I’m trained in many methods of psychotherapy including: psychodynamic, humanistic, solution focused, existential, cognitive behavioral, and family systems. I enjoy bringing creative stories, quotes, exercises, and practices into my work. I believe that paying attention to the body, mind, and spirit with curiosity in a warm and inviting relationship with professional boundaries has the power to rewire negative thinking patterns, offers a freedom to explore aspects of ourselves, and provides a new perspective on how we see ourselves, others, the world and our relationships with one another.
Having personally struggled with depression and anxiety I know how important it is to be taken seriously, to feel respected, to have the space to make mistakes, and to think through things in ways that are liberating. We can get stuck in fear of change, patterns of intra-and interpersonal violence and addiction and need to be met with reminders about joy, hope, belonging and new experiences of trust. I believe there are many paths to healing that can include play, physical activity, holistic and allopathic medicine, service to others, telling our story, creating art and music, and being connected to something greater than ourselves. We are all human after all in life can become very messy and confusing. We respond in ways that make sense at the time and adapt to situations to survive. At times we need to be reminded that it’s time to adapt again to new situations with the new tools and experiences we have acquired.

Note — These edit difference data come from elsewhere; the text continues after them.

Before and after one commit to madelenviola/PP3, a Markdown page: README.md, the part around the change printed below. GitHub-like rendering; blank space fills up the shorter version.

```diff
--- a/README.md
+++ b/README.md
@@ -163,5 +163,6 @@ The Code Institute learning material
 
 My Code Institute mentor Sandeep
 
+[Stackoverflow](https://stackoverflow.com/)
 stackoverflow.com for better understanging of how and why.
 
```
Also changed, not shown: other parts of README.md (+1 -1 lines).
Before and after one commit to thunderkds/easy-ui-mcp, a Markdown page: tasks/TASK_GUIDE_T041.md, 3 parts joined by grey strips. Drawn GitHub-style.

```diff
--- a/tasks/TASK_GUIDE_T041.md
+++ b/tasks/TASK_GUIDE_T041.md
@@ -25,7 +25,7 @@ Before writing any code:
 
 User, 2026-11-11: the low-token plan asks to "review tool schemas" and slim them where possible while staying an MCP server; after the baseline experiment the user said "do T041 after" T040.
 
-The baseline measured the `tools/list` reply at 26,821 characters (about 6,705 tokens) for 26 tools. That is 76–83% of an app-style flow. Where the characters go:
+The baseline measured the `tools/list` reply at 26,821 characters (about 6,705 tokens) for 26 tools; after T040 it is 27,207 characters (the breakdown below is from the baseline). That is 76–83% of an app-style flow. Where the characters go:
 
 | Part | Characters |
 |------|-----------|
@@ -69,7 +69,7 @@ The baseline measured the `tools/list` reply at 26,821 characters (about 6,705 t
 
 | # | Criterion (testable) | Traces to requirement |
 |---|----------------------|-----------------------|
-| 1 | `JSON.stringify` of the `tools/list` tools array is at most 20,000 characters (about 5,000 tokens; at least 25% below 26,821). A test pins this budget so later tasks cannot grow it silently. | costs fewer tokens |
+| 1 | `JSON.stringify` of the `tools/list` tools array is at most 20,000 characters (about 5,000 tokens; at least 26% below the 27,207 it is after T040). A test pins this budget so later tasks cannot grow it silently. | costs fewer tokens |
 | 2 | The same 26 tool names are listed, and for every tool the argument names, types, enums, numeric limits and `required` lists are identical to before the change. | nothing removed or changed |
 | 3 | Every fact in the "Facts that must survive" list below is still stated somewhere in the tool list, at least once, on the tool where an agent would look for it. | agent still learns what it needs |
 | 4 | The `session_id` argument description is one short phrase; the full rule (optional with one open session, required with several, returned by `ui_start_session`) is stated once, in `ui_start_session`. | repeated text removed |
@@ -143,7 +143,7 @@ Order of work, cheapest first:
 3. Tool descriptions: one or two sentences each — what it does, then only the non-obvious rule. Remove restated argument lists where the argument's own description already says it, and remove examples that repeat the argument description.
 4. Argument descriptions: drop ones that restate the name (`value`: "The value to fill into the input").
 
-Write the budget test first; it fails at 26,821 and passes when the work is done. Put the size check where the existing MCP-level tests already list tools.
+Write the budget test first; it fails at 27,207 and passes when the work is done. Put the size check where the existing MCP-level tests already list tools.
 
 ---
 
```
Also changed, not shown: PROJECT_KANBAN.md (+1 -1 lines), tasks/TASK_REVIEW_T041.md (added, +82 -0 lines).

In the therapy process I will meet you where you are and want to learn about your life. Not only will I want to know what is hurting you or keeping you bound or stuck, I will also want to know who and what matters to you? What inspires and moves you? Where do you find meaning and purpose? What nurtures and soothes you when you are in pain or distress? Do you have symbols, role models, spiritual practices, songs, causes, or activities that enrich your life? Who knows you and understands you in your complex identity?
I have worked with people who have experienced trauma, depression, anxiety, obsessive-compulsive disorder, eating disorders, chronic health conditions, addiction, trichotillomania, bullying, violence, grief, and other forms of mental illness. I see therapy as a safe space to honor all that we bring and find ways to live full lives even while accepting some limitations or challenges.